Andrea van der Straeten was born in 1953 in Trier, Germany. She studied German and Political Science in Marburg, Visual Communication at the Hamburg University of Fine Arts and at the University of Applied Arts in Vienna with Maria Lassnig. She completed artist residences in Venice (2013 and 2010, Emily Harvey Foundation) and Rome, Italy, in Paris (Cité des Arts), France and New York (ISCP), USA. From 2002 to 2018 she held a professorship at the University of Art in Linz, for Experimental Design. In 1997, she received the Robert Schuman Prize for Visual Arts. In 2005, she won the Austrian Graphic Prize, Innsbruck. In 2008 she was awarded the Kunstwürdigungspreis of the city of Linz for visual arts and in 2014 the Kulturpreis of the province of Upper Austria for photography.
The artist has participated in numerous group exhibitions, including 2021 Kunsthaus Mürz and Kunsthalle im Taxispalais Innsbruck, Tyrol; 2020 The Galaxy Museum of Contemporary Art, Chongqing, China; 2018 Museum der Moderne Salzburg; 2014 Leopold Museum Vienna; 2013 Generali Foundation Vienna; 2012 Museum moderner Kunst Stiftung Ludwig (mumok), Vienna; and 2009 Lentos Kunstmuseum Linz.

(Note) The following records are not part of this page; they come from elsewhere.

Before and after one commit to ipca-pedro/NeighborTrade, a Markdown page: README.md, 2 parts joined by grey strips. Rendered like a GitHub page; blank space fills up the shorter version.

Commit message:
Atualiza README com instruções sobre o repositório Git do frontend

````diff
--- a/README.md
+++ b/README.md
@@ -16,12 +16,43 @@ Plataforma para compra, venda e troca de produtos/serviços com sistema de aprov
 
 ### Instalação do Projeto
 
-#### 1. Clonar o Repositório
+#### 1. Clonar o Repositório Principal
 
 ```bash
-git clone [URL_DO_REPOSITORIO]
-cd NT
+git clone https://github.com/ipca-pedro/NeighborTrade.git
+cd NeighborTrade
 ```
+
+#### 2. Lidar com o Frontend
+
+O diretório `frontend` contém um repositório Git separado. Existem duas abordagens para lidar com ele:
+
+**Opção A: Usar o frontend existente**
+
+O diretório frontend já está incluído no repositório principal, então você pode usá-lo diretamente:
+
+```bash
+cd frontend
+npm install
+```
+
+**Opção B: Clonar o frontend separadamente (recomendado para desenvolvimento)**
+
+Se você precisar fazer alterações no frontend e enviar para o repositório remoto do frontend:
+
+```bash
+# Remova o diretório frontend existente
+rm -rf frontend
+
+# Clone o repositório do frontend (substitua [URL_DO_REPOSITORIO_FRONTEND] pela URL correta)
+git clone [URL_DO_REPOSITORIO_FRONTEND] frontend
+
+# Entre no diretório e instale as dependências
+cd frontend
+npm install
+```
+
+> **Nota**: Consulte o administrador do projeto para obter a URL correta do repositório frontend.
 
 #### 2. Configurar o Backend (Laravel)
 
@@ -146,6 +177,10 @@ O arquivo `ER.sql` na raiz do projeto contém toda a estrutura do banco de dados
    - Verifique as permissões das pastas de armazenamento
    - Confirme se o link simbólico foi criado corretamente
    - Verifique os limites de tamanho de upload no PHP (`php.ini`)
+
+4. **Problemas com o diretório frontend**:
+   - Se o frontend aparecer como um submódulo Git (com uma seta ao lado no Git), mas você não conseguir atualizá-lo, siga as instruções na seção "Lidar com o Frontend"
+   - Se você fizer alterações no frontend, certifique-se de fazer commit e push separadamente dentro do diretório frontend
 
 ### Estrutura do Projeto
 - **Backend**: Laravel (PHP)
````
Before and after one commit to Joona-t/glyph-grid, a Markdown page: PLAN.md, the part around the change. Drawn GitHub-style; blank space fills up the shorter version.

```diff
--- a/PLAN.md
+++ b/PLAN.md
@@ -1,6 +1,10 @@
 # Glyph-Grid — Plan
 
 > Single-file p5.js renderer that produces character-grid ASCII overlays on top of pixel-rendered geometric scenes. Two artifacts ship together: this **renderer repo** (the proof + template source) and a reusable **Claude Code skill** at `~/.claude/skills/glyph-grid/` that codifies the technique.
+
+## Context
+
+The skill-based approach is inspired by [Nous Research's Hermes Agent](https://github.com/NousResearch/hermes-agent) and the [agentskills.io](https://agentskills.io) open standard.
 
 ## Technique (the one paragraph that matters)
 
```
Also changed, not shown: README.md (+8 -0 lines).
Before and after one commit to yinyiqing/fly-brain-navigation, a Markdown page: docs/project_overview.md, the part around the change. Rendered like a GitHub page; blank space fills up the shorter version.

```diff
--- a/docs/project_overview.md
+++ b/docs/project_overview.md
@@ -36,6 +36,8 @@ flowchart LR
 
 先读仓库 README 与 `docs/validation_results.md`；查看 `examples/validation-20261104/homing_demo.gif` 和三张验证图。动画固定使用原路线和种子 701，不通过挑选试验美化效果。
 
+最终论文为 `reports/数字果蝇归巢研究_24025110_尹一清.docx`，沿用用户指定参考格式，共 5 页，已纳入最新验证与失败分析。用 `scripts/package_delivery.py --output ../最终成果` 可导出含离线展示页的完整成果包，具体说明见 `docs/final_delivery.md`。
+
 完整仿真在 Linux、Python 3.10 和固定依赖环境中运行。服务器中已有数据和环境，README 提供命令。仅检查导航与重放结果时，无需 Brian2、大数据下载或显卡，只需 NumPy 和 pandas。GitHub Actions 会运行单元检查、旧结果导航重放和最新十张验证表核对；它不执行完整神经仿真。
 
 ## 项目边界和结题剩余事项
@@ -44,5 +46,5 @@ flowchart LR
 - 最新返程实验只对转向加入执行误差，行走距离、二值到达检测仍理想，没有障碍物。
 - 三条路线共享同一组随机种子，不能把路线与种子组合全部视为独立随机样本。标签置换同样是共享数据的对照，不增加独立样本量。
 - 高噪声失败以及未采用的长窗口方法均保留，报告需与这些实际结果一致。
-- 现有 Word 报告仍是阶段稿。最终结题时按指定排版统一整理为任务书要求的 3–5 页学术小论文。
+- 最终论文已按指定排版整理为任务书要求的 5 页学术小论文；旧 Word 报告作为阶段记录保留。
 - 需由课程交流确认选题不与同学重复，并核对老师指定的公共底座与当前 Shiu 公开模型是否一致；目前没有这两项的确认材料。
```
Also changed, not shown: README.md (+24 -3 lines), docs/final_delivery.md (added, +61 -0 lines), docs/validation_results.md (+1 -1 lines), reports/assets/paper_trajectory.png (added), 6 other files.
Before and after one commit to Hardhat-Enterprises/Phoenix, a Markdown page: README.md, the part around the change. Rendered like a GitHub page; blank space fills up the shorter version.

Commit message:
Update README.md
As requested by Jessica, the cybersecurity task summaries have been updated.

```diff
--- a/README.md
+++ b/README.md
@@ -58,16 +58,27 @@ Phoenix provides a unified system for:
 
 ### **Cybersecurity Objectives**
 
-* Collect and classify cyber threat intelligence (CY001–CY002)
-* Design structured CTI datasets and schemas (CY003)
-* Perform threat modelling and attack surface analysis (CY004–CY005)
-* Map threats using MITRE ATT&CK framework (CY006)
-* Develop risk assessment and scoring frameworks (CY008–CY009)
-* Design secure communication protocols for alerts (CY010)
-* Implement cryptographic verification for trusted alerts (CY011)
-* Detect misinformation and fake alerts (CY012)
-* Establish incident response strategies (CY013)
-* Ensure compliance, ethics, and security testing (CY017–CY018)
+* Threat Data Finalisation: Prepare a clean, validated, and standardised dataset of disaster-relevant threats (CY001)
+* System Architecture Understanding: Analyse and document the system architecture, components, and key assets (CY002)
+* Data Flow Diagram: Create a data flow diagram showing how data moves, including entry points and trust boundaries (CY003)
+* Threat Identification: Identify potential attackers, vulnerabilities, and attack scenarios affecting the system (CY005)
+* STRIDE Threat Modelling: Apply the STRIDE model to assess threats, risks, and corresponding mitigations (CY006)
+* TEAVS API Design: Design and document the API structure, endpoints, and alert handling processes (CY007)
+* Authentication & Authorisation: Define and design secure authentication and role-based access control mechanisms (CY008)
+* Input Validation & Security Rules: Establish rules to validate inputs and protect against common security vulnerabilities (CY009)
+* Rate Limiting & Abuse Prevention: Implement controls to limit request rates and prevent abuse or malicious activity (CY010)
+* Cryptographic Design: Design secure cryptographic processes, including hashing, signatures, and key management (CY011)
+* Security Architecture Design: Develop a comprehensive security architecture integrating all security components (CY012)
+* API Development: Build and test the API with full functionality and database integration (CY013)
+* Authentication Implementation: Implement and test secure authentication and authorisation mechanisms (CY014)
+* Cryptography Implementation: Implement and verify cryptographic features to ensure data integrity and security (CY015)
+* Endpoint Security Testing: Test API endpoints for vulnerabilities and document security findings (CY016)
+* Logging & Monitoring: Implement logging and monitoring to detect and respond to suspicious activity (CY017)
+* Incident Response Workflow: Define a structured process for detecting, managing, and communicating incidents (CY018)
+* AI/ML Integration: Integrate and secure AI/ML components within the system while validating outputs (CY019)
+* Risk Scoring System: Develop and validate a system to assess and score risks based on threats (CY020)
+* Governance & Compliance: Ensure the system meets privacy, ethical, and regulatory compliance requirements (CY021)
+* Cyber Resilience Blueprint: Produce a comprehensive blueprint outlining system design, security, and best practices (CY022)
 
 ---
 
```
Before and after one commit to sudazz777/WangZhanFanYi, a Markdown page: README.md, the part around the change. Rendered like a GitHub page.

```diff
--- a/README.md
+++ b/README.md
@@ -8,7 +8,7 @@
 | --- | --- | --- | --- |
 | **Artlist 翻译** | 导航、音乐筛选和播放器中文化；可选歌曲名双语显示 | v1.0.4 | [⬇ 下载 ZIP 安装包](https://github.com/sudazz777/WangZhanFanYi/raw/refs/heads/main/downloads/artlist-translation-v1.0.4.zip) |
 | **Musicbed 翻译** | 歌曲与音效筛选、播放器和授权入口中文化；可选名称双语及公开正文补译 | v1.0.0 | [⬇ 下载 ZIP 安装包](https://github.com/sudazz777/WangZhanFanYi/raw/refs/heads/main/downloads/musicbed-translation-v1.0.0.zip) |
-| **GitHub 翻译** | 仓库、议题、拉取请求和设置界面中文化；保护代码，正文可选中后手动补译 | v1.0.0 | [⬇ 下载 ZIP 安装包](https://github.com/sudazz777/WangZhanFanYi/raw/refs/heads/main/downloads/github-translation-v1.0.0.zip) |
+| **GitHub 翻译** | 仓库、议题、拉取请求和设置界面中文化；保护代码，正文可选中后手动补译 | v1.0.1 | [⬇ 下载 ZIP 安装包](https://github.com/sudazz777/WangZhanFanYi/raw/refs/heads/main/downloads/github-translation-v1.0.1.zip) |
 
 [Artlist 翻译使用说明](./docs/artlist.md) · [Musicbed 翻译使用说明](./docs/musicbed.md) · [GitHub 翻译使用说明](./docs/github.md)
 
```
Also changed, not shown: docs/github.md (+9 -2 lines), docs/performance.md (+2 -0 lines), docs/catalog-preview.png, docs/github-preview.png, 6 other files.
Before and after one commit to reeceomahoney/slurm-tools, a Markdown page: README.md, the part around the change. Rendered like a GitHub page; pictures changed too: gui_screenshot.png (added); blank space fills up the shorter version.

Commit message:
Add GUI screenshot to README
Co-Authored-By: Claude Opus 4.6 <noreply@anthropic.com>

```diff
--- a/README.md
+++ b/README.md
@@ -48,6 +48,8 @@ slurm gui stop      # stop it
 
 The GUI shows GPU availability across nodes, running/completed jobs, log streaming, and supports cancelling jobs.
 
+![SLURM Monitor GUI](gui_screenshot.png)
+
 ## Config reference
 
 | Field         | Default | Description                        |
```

Solo exhibitions dedicated to her include Casino Luxembourg - Forum d'art contemporain in 2003, Landesgalerie Linz in 2012, Styrian Autumn in 2002, CCS Bard Galleries, Annandale on Hudson, New York in 2010, Neue Galerie Graz in 1994, Wiener Secession, Vienna and Forum Stadtpark, Graz in 1991. Andrea van der Straeten has lived and worked in Vienna since 1987.
Andrea van der Straeten practices institutional critique and focuses in her artistic work on the fundamental mechanisms of art production and its historical contexts. She works conceptually in the media of drawing, photography, film, and video, and designs artist books. The artist is particularly focused on language, literature, and aspects of linguistic criticism in general. Among other things, she is interested in everyday language and the forms of expression of political, especially feminist, subversive subcultures of the 1960s and 1970s, in which potentials of political violence and rebellion against power structures are represented. In addition, she is concerned with the "revisitings" or so-called "reconsiderings" of these cultures in connection with political events and with literary sources against the background of historical contexts. The Generali Foundation's collection includes a group of laser prints, so-called "laser cut outs," which are words and sentence fragments radically cut into the paper with a laser, doubling—in purely technical terms—the aggression potential of the content. In contrast to these precise lines, van der Straeten's hand drawings, delicate pencil formations on thin, highly sensitive glassine ("pizza paper")—a packaging material used in retail and gastronomy—appear delicate and vulnerable.read more read less